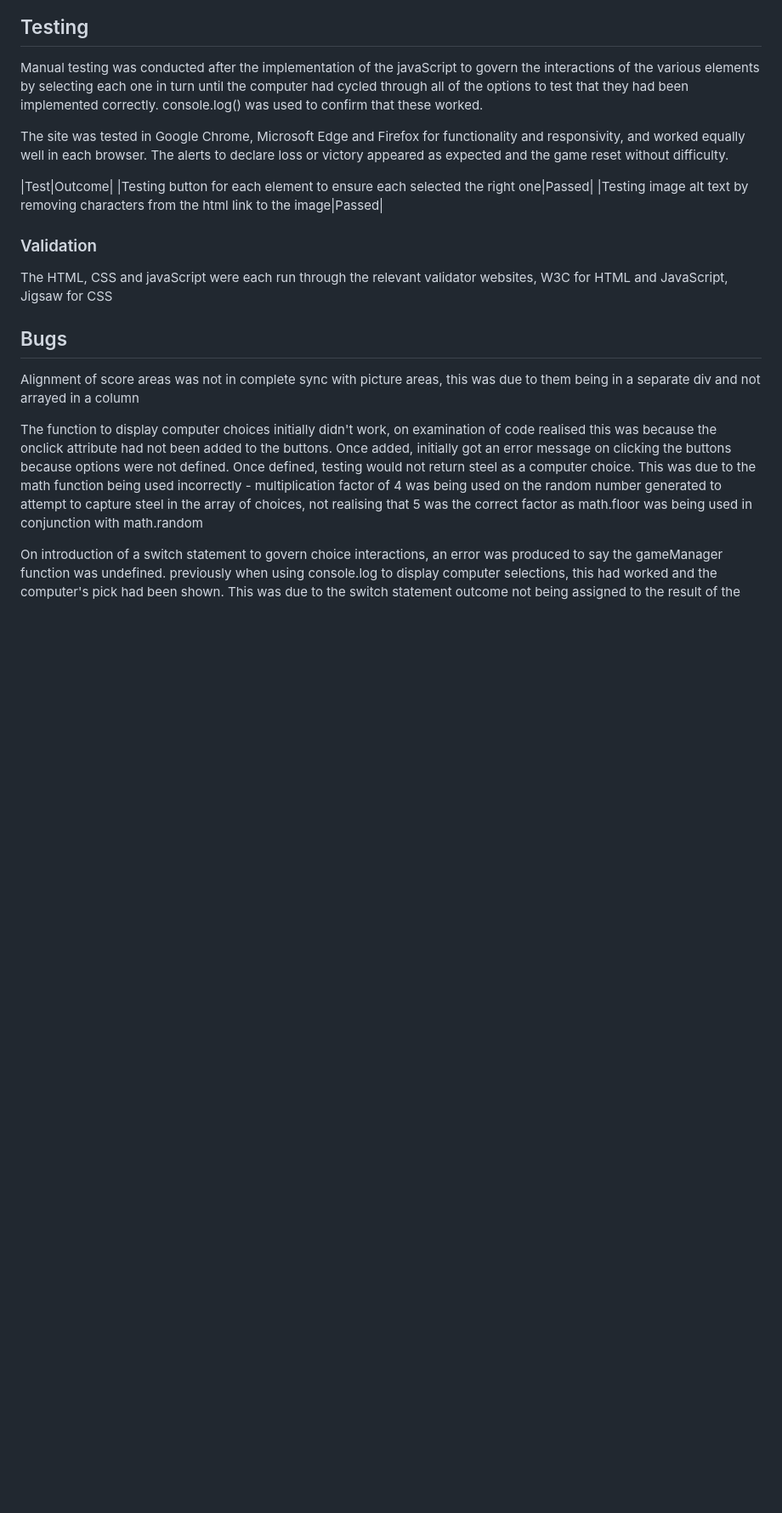
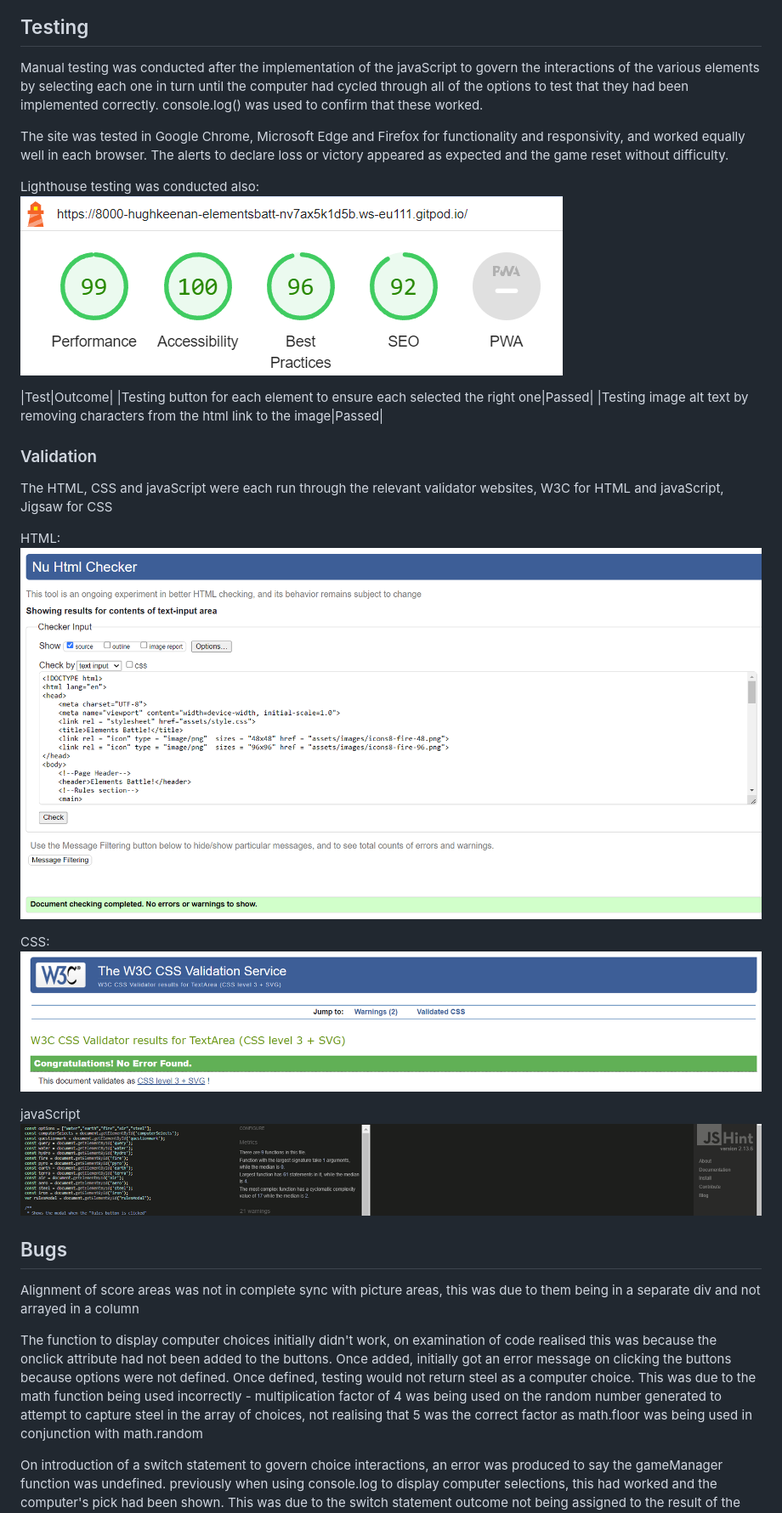
Before and after one commit to HughKeenan/elements-battle, a Markdown page: README.md, the part around the change. Shown: that part at 85% size. Drawn GitHub-style; pictures changed too: image-6.png (added), image-7.png (added), image-8.png (added); blank space fills up the shorter version.

Commit message:
updated readme, updated javaScript

```diff
--- a/README.md
+++ b/README.md
@@ -32,12 +32,24 @@ Manual testing was conducted after the implementation of the javaScript to gover
 
 The site was tested in Google Chrome, Microsoft Edge and Firefox for functionality and responsivity, and worked equally well in each browser. The alerts to declare loss or victory appeared as expected and the game reset without difficulty.
 
+Lighthouse testing was conducted also:
+![alt text](image-6.png)
+
 |Test|Outcome|
 |Testing button for each element to ensure each selected the right one|Passed|
 |Testing image alt text by removing characters from the html link to the image|Passed|
 
 ### Validation
-The HTML, CSS and javaScript were each run through the relevant validator websites, W3C for HTML and JavaScript, Jigsaw for CSS
+The HTML, CSS and javaScript were each run through the relevant validator websites, W3C for HTML and javaScript, Jigsaw for CSS
+
+HTML:
+![alt text](image-7.png)
+
+CSS:
+![alt text](image-8.png)
+
+javaScript
+![alt text](image-9.png)
 
 ## Bugs
 Alignment of score areas was not in complete sync with picture areas, this was due to  them being in a separate div and not arrayed in a column
```
Also changed, not shown: 1 other file.
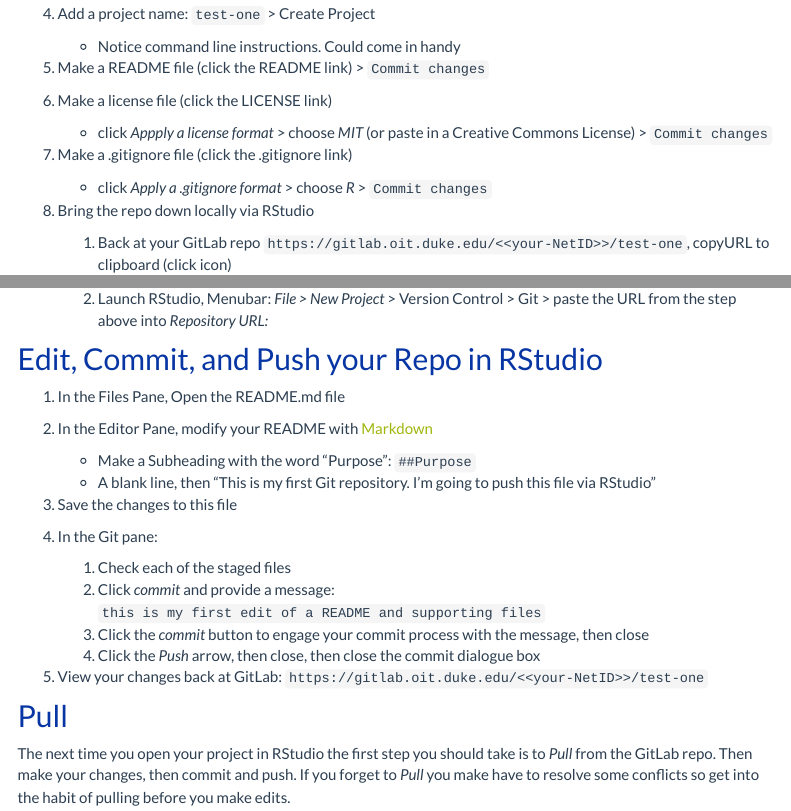
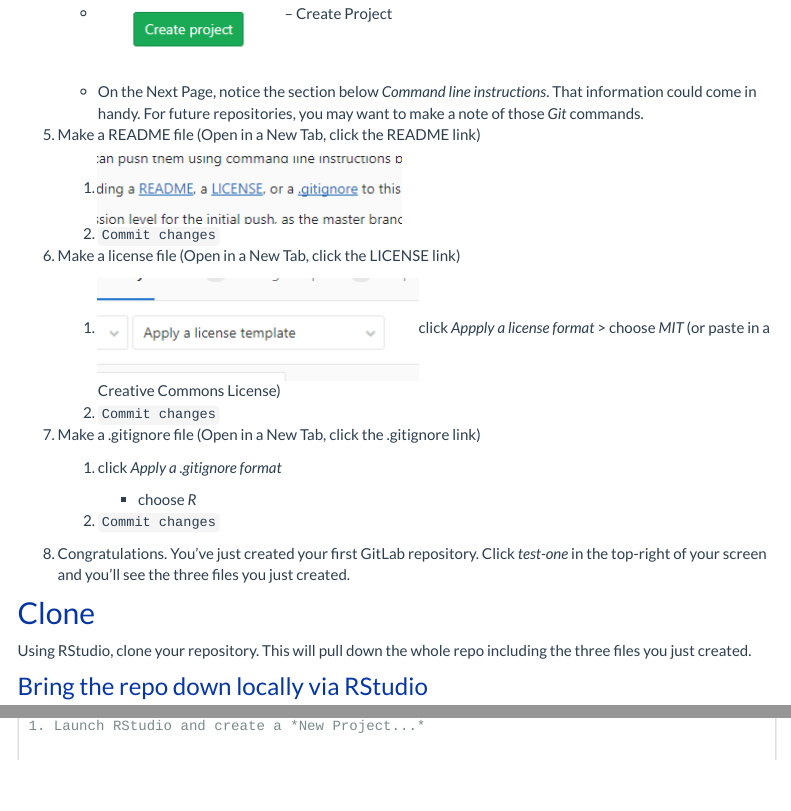
Before and after one commit to data-and-visualization/git-tutorial, an R Markdown document (handson.Rmd): the page in a window 1100 px wide, from 420 px down before the commit and from 730 px down after it, and a second part further down, joined at a grey line. Rendered offline with R 4.5, knitr and Pandoc, with nearby package versions; menus at the side of the page are left out.

Commit message:
tuning the hands-on with images

```diff
--- a/handson.Rmd
+++ b/handson.Rmd
@@ -16,13 +16,7 @@ This step was covered in the [Outline Section](outline.html#genearte_ssh_keys_in
 1. Duke Shibboleth Login
 1. New Project
-1. Add a project name:  `test-one` > Create Project
 
-    - Notice command line instructions.  Could come in handy
-1. Make a README file (click the README link)  > `Commit changes`
-1. Make a license file (click the LICENSE link)
+    - ![](images/new_gitlab_project_button.png)
 
-	- click *Appply a license format* > choose *MIT* (or paste in a Creative Commons License) > `Commit changes`
-1. Make a .gitignore file (click the .gitignore link)
+1. Add a project name:
 
-    - click *Apply a .gitignore format* > choose *R* > `Commit changes`
-1. Bring the repo down locally via RStudio
@@ -29,5 +24,28 @@ This step was covered in the [Outline Section](outline.html#genearte_ssh_keys_in
+    - ![](images/create_project.png) -- Create Project
+    - On the Next Page, notice the section below *Command line instructions*.  That information could come in handy.  For future repositories, you may want to make a note of those *Git* commands.
 
-	1. Back at your GitLab repo `https://gitlab.oit.duke.edu/<<your-NetID>>/test-one`, copyURL to clipboard (click icon)
-	1. Launch RStudio, Menubar:  *File > New Project* > Version Control > Git > paste the URL from the step above into *Repository URL:*
+1. Make a README file (Open in a New Tab, click the README link)
 
-## Edit, Commit, and Push your Repo in RStudio
+    1. ![](images/readme.png)
+    1. `Commit changes`
+
+1. Make a license file (Open in a New Tab, click the LICENSE link)
+
+    1. ![](images/license.png)click *Appply a license format* > choose *MIT* (or paste in a Creative Commons License)
+    1. `Commit changes`
+
+1. Make a .gitignore file (Open in a New Tab, click the .gitignore link)
+
+    1. click *Apply a .gitignore format*
+
+        - choose *R*
+
+    1. `Commit changes`
+
+1. Congratulations.  You've just created your first GitLab repository.  Click *test-one* in the top-right of your screen and you'll see the three files you just created.
+
+## Clone
+
+Using RStudio, clone your repository.  This will pull down the whole repo including the three files you just created.
+
+### Bring the repo down locally via RStudio
@@ -33,0 +58 @@ This step was covered in the [Outline Section](outline.html#genearte_ssh_keys_in
+	1. Launch RStudio and create a *New Project...*
```
Also changed, not shown: outline.Rmd (+2 -2 lines), images/copy_repo.png (added), images/create_project.png (added), images/license.png (added), images/new_gitlab_project_button.png (added), images/project_name.png (added), images/project_version_git.png (added), images/readme.png (added), handson.Rmd (23 more changed lines), 10 other files.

◆ Your task
Check each line of the records for the string "handson" and copy those that have it.

◆ Task result
Before and after one commit to data-and-visualization/git-tutorial, an R Markdown document (handson.Rmd): the page in a window 1100 px wide, from 420 px down before the commit and from 730 px down after it, and a second part further down, joined at a grey line. Rendered offline with R 4.5, knitr and Pandoc, with nearby package versions; menus at the side of the page are left out.
--- a/handson.Rmd
+++ b/handson.Rmd
Also changed, not shown: outline.Rmd (+2 -2 lines), images/copy_repo.png (added), images/create_project.png (added), images/license.png (added), images/new_gitlab_project_button.png (added), images/project_name.png (added), images/project_version_git.png (added), images/readme.png (added), handson.Rmd (23 more changed lines), 10 other files.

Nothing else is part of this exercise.